  8. If you plan on any choppy water use, I'd highly recommend them. On the Chesapeake, I use them all the time.
  9. I should say that "I can see why they quote engine out" because of where the connection points are, directly behind the engine, and whether the repair can be done with engines in is highly dependent on engine bay access and size of engine. Big block seriously reduces available space around the engine, especially with two of them. Technically, if there is enough space, and the studs don't break, this can be an engine-in repair, but sometimes things can be easier and cheaper pulling the engine rather than fighting the lack of space to work in. As far as I understand, the plastic tube upgrade is the fix, don't know about having to replace the actual transom plate. But I suppose that depends on how bad the corrosion is.
  10. There should be an upgrade kit that replaces the hose with a plastic tube, also allowing all wear items to be serviced from the drive side in the future. Engine out to replace these hoses because the flange where they terminate are on the engine side of the transom, directly in back of the engines. With salt use, the transom plates can corrode these hoses shut, and the studs on the flanges can shear when attempting to replace (happened to me on my last boat with a Merc).
  11. I don't wish to muddy the waters, either, but I'd be a little hesitant about first year direct injection engines, seeing what's happened in the automotive world. Carbon build up in the intake tracts due to no wash down of the intake valves. Car manufacturers are just starting to get a handle on this, and they're not battling the constant high cylinder temps found in a boating environment (constant high load operation). Interested to see what happens after a few hundred hours of use. Curious about the throttle response difference EVC vs non? Driving my buddy's 257 with V8-430 and EVC his throttle is just as touchy as mine at low rpms, like a hair trigger, takes a lot of practice compared to the Merc cable throttles I was used to. Is EVC supposed to be less touchy? And I agree about the engagement clunk, my 2014 V8-380 non EVC will clunk every now and then when engaging gear, his doesn't do that. Extra exhaust noise: when accelerating hard, I think that's what you're referring to? Midrange under full throttle can be a tad noisier than a Merc, but cruising speed is no louder from what I can tell. Here's that video you were referring to:
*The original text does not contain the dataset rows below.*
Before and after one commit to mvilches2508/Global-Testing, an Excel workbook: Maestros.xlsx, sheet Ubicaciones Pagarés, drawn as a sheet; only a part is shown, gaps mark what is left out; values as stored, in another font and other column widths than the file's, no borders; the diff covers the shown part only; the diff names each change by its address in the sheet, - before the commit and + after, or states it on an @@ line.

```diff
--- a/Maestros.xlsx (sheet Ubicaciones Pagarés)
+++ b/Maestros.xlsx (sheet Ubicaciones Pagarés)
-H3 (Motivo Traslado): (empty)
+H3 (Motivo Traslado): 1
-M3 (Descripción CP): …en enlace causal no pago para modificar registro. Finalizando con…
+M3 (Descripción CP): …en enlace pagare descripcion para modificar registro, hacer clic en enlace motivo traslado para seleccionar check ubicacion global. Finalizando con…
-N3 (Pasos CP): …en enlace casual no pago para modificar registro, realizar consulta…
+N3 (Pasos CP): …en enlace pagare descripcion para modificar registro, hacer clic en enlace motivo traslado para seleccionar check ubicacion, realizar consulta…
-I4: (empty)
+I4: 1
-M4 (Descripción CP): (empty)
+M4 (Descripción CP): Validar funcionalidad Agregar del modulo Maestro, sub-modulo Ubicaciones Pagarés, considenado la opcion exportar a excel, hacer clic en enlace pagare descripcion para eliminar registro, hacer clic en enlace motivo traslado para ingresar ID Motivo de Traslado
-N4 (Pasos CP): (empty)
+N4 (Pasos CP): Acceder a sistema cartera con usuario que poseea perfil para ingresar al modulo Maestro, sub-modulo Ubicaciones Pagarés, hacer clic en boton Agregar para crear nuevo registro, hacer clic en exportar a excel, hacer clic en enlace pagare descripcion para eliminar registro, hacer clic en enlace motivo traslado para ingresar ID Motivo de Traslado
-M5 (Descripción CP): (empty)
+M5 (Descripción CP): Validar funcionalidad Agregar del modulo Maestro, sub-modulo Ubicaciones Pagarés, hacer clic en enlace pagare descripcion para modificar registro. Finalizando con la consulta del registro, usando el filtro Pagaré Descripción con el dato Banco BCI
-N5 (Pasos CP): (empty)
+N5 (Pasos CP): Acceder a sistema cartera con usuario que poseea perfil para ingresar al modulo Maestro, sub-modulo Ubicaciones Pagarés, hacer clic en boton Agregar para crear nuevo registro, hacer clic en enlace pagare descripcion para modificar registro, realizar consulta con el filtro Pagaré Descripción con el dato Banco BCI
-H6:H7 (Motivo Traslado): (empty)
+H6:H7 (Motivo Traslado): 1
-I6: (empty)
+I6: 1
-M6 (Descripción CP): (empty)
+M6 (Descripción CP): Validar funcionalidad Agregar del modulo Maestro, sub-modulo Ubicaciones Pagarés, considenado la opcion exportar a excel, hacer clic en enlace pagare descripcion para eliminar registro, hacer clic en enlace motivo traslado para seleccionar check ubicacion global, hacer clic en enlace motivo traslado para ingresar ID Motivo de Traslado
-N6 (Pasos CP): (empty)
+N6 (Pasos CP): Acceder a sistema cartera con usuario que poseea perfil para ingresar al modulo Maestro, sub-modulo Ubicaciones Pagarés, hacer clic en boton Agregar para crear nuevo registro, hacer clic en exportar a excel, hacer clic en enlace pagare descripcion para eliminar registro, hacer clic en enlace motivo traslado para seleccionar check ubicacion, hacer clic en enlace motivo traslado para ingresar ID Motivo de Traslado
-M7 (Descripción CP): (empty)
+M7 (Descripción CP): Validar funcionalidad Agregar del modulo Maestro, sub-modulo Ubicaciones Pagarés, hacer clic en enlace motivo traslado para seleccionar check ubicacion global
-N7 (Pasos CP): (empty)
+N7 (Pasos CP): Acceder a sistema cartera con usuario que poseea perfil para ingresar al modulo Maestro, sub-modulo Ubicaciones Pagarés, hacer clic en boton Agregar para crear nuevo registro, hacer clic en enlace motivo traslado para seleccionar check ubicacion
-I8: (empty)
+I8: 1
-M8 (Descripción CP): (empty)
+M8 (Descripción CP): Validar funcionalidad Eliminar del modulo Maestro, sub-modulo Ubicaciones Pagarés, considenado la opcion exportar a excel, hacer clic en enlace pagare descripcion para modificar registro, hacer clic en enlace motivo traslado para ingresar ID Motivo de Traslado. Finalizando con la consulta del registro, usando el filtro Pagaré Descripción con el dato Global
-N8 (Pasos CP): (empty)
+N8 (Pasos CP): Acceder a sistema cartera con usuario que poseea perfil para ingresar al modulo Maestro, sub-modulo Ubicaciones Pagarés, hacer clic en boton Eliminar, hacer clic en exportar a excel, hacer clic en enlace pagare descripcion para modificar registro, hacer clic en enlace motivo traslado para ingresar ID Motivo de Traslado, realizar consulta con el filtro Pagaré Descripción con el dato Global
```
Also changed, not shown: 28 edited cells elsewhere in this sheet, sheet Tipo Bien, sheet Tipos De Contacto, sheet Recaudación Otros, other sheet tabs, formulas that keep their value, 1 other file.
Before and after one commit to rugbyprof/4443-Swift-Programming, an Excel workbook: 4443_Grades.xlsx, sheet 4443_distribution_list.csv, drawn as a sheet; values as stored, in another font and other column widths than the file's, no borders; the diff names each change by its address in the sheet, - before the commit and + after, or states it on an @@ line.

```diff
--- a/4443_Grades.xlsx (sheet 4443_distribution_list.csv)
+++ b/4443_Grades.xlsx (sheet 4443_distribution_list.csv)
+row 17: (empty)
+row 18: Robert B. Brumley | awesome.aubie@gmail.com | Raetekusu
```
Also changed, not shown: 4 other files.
  12. For what it's worth, my 380hp VP gets me to 52mph on calm water, 80f day. Buddy's 257 with HO version of same engine (430hp) will do about 6mph more in same conditions. So that's about what 50hp does with about same weights, I imagine the 250 or so more lbs of the big block might knock a few mph off that spread.
  13. They absolutely do not lead to the bilge, speaking as a 264 owner. I could say that speaking as a Chaparral owner In general. I wouldn't be surprised if you own or just got out of another brand boat.